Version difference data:
=== Begin Enclosure ===

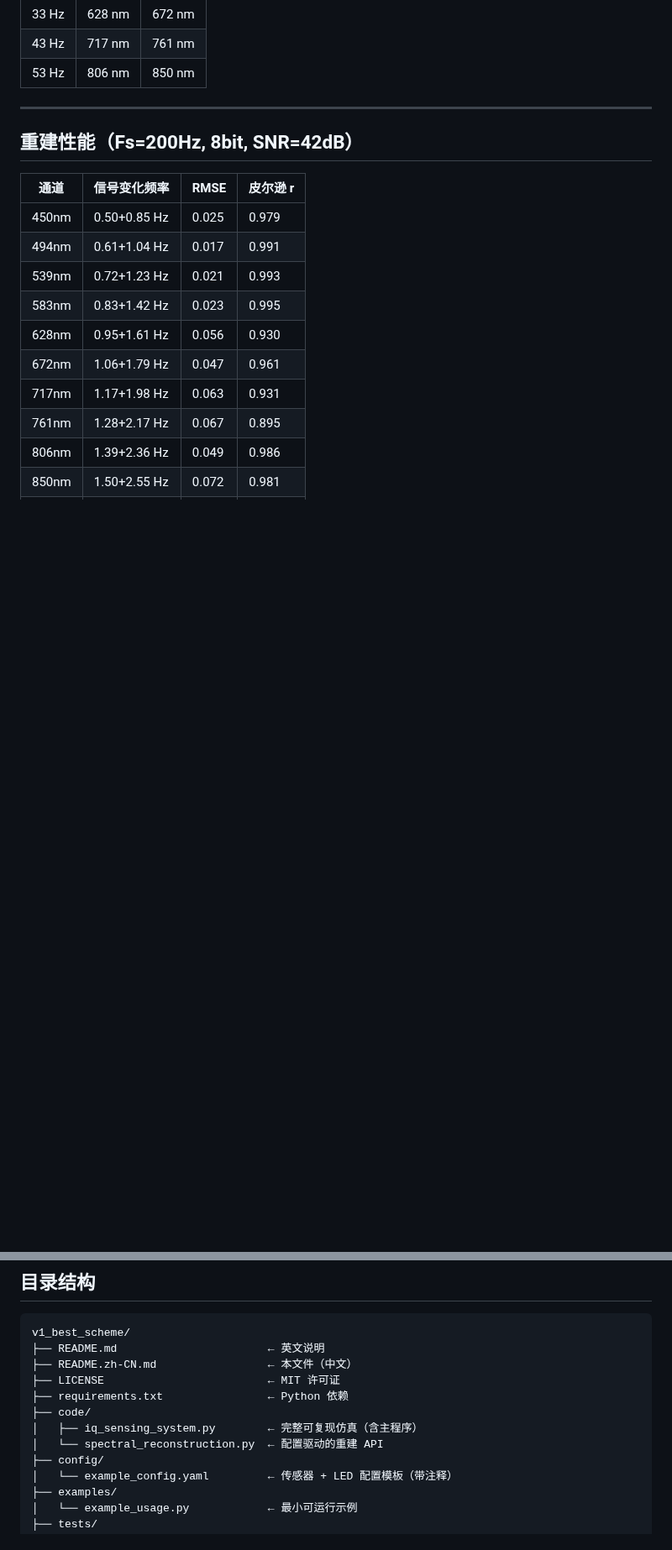
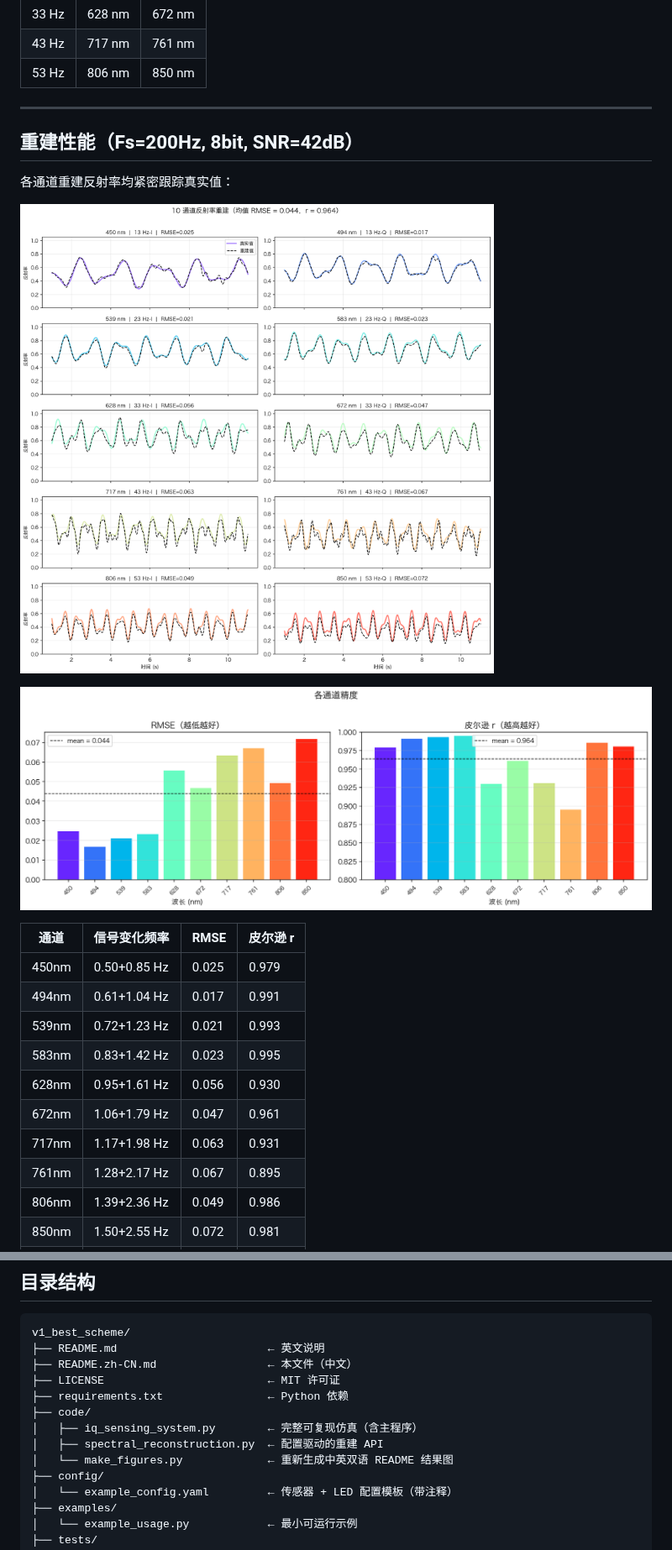
Before and after one commit to weiCHENyongjin/ChromaCode, a Markdown page: README.zh-CN.md, 2 parts joined by grey strips. Shown at 84% size. Rendered like a GitHub page; pictures changed too: figures/fig2_reconstruction_zh.png (added), figures/fig3_accuracy_zh.png (added); blank space fills up the shorter version.

```diff
--- a/README.zh-CN.md
+++ b/README.zh-CN.md
@@ -52,6 +82,12 @@
 
 ## 重建性能（Fs=200Hz, 8bit, SNR=42dB）
 
+各通道重建反射率均紧密跟踪真实值：
+
+![重建结果](figures/fig2_reconstruction_zh.png)
+
+![精度](figures/fig3_accuracy_zh.png)
+
 | 通道 | 信号变化频率 | RMSE | 皮尔逊 r |
 |------|-----------|------|---------|
 | 450nm | 0.50+0.85 Hz | 0.025 | 0.979 |
@@ -80,7 +116,8 @@ v1_best_scheme/
 ├── requirements.txt                ← Python 依赖
 ├── code/
 │   ├── iq_sensing_system.py        ← 完整可复现仿真（含主程序）
-│   └── spectral_reconstruction.py  ← 配置驱动的重建 API
+│   ├── spectral_reconstruction.py  ← 配置驱动的重建 API
+│   └── make_figures.py             ← 重新生成中英双语 README 结果图
 ├── config/
 │   └── example_config.yaml         ← 传感器 + LED 配置模板（带注释）
 ├── examples/
```
Also changed, not shown: other parts of README.zh-CN.md (+30 -0 lines), README.md (+49 -3 lines), figures/fig1_concept_en.png (added), figures/fig1_concept_zh.png (added), figures/fig2_reconstruction_en.png (added), figures/fig3_accuracy_en.png (added), 2 other files.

=== End Enclosure ===

=== What to work on ===
Leave out the pictures and output the rest of the records exactly.

=== Written answer ===
Before and after one commit to weiCHENyongjin/ChromaCode, a Markdown page: README.zh-CN.md, 2 parts joined by grey strips. Shown at 84% size. Rendered like a GitHub page; pictures changed too: figures/fig2_reconstruction_zh.png (added), figures/fig3_accuracy_zh.png (added); blank space fills up the shorter version.

```diff
--- a/README.zh-CN.md
+++ b/README.zh-CN.md
@@ -52,6 +82,12 @@
 
 ## 重建性能（Fs=200Hz, 8bit, SNR=42dB）
 
+各通道重建反射率均紧密跟踪真实值：
+
+![重建结果](figures/fig2_reconstruction_zh.png)
+
+![精度](figures/fig3_accuracy_zh.png)
+
 | 通道 | 信号变化频率 | RMSE | 皮尔逊 r |
 |------|-----------|------|---------|
 | 450nm | 0.50+0.85 Hz | 0.025 | 0.979 |
@@ -80,7 +116,8 @@ v1_best_scheme/
 ├── requirements.txt                ← Python 依赖
 ├── code/
 │   ├── iq_sensing_system.py        ← 完整可复现仿真（含主程序）
-│   └── spectral_reconstruction.py  ← 配置驱动的重建 API
+│   ├── spectral_reconstruction.py  ← 配置驱动的重建 API
+│   └── make_figures.py             ← 重新生成中英双语 README 结果图
 ├── config/
 │   └── example_config.yaml         ← 传感器 + LED 配置模板（带注释）
 ├── examples/
```
Also changed, not shown: other parts of README.zh-CN.md (+30 -0 lines), README.md (+49 -3 lines), figures/fig1_concept_en.png (added), figures/fig1_concept_zh.png (added), figures/fig2_reconstruction_en.png (added), figures/fig3_accuracy_en.png (added), 2 other files.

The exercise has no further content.